Ideological differences and offensive perspectives are understandable reasons why one might put her partner on the couch, but I hope y'all aren't having giant philosophical blowouts that often. If the conversations are always intense and existential, I'd recommend moving on to more lighthearted topics. But if you're being put on punishment for not liking that new Rihanna song, then it's time for you two to figure what's really important in your relationship.

I believe in standing one’s ground, but letting things go also feels good. Shorten the conversations that you know will lead to arguments. Once everyone's made their points, just move on to something else.


I split up with my girlfriend a few months ago, and it wasn't pretty. We decided to keep the peace by sorta “splitting up” our regular hangouts, but she hasn't honored her end of the agreement, and now I just prefer not to go out at all. I'm getting bored, though, and the weather is warming up, so I know I'm gonna want to hit the town soon, but I really do dread running into my ex. I have people that I hang out with, but most of my friends are downtown, and I'm starting to miss them. How can I get my social life back without seeing her?

I like to think of Athens as the Reno of the South: the biggest little city you’ve ever seen. It looks big but feels small, especially on that interpersonal level. It's pretty much impossible to not sleep with your friends’ exes or avoid someone you hate. If you're attached to spaces that she enjoys, too, maybe it's time to break the silence and talk again about your agreement.

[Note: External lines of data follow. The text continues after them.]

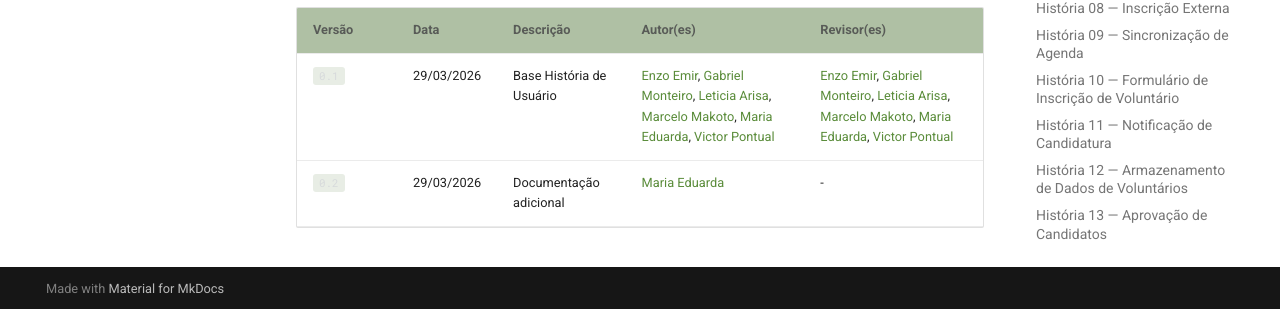
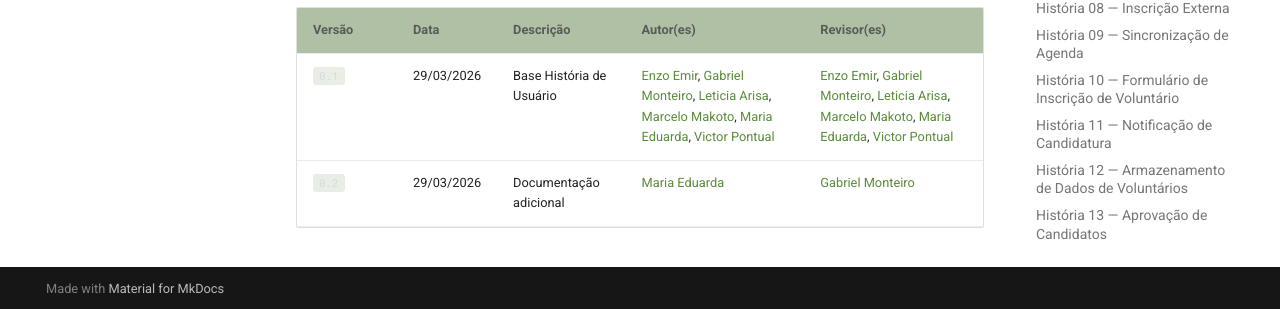
Before and after one commit to EnzoEmir/IDB_JOVEM_DOC, an MkDocs documentation site: the page built from docs/projeto/historia_usuario_novo.md, in a window 1280 px wide and 900 px high, scrolled down 11712 px. Shown: the part 588-897 px from the top of the window. Built offline with MkDocs 1.6.1 and Material for MkDocs 9.7.7, drawn with Linux system fonts in a browser that asks for light colours; comment, search, counter and statistics services are not loaded.

Commit message:
Add revisor história de usuário

```diff
--- a/docs/projeto/historia_usuario_novo.md
+++ b/docs/projeto/historia_usuario_novo.md
@@ -444,4 +444,4 @@ A tabela [2](#tabela-modelo) será utilizada como modelo para a elaboração das
 | Versão | Data       | Descrição                                 | Autor(es)                                     | Revisor(es) |
 |--------|------------|--------------------------------------------|-----------------------------------------------|-------------|
 | `0.1`    | 29/03/2026 | Base História de Usuário | [Enzo Emir](https://github.com/EnzoEmir), [Gabriel Monteiro](https://github.com/GabrielSMonteiro), [Leticia Arisa](https://github.com/Leticia-Arisa-K-Higa), [Marcelo Makoto](https://github.com/MM4K), [Maria Eduarda](https://github.com/dudaa28), [Victor Pontual](https://github.com/VictorPontual) | [Enzo Emir](https://github.com/EnzoEmir), [Gabriel Monteiro](https://github.com/GabrielSMonteiro), [Leticia Arisa](https://github.com/Leticia-Arisa-K-Higa), [Marcelo Makoto](https://github.com/MM4K), [Maria Eduarda](https://github.com/dudaa28), [Victor Pontual](https://github.com/VictorPontual) |
-| `0.2`    | 29/03/2026 | Documentação adicional | [Maria Eduarda](https://github.com/dudaa28) |     -     |
+| `0.2`    | 29/03/2026 | Documentação adicional | [Maria Eduarda](https://github.com/dudaa28) |     [Gabriel Monteiro](https://github.com/GabrielSMonteiro)     |
```
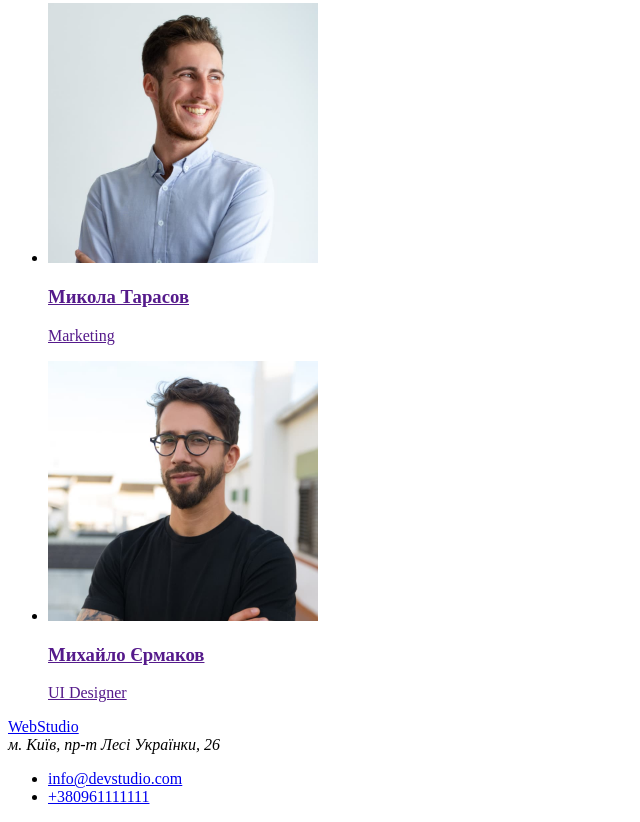
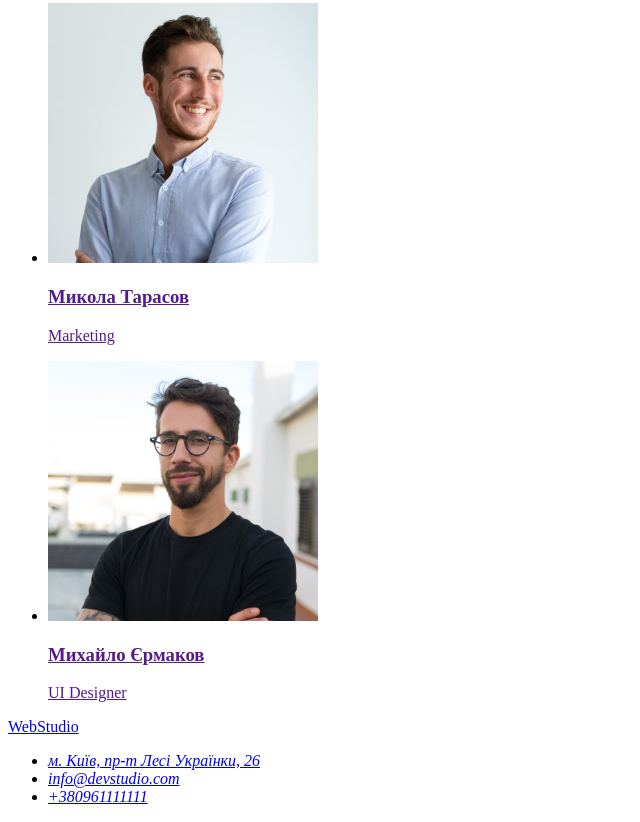
Before and after one commit to YuliiaKostishyna/goit-markup-hw-01, a plain HTML site: page index.html in a window 1280 px wide. Shown: the part 1765-2587 px from the top of the page, without its empty margins (0-640 px from the left). Drawn offline with Linux system fonts and the light colour scheme.

Commit message:
+ update

```diff
--- a/index.html
+++ b/index.html
@@ -96,12 +96,13 @@
     <a href="./index.html" lang="en">
         WebStudio
     </a>
-    <address>м. Київ, пр-т Лесі Українки, 26</address>
+    <address>
     <ul>
+        <li> <a href="https://goo.gl/maps/CPtrU1FHBa2aNyZL9" target="_blank" rel="noopener noreferrer nofollow"> м. Київ, пр-т Лесі Українки, 26</a></li>
         <li><a href="mailto:info@devstudio.co">info@devstudio.com</a></li>
         <li><a href="tel:+380961111111">+380961111111</a></li>
     </ul>
-
+    </address>
 </footer>
 
 </body>
```
Also changed, not shown: .prettierrc.json (added).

I offer this advice with hesitation, however, because you're obviously still in a lot of pain if it's been months and you still don't even want to see her face. I worry that reaching out to rehash the conditions of your breakup will be triggering for you and angering for her—if she's moved on and is living her life happily, she'll marvel at your nerve for asking her to change for you. And she wouldn't be wrong to scoff at your request, while I do feel you have the right to make it.

Your main focus should be letting go of any emotions you still have for your ex so the sight of her can have no effect on you in the future. In the meantime, you don't have to party at your same old haunts, and the Epps Bridge part of town is getting pretty fun. Those friends you never see would probably love to meet up and hang out at a new place.

You could ask for your space from her, sure, but you could also find a better one.

Need advice? Email advice@flagpole.com or use our anonymous form. Follow Bonita on Twitter.

comments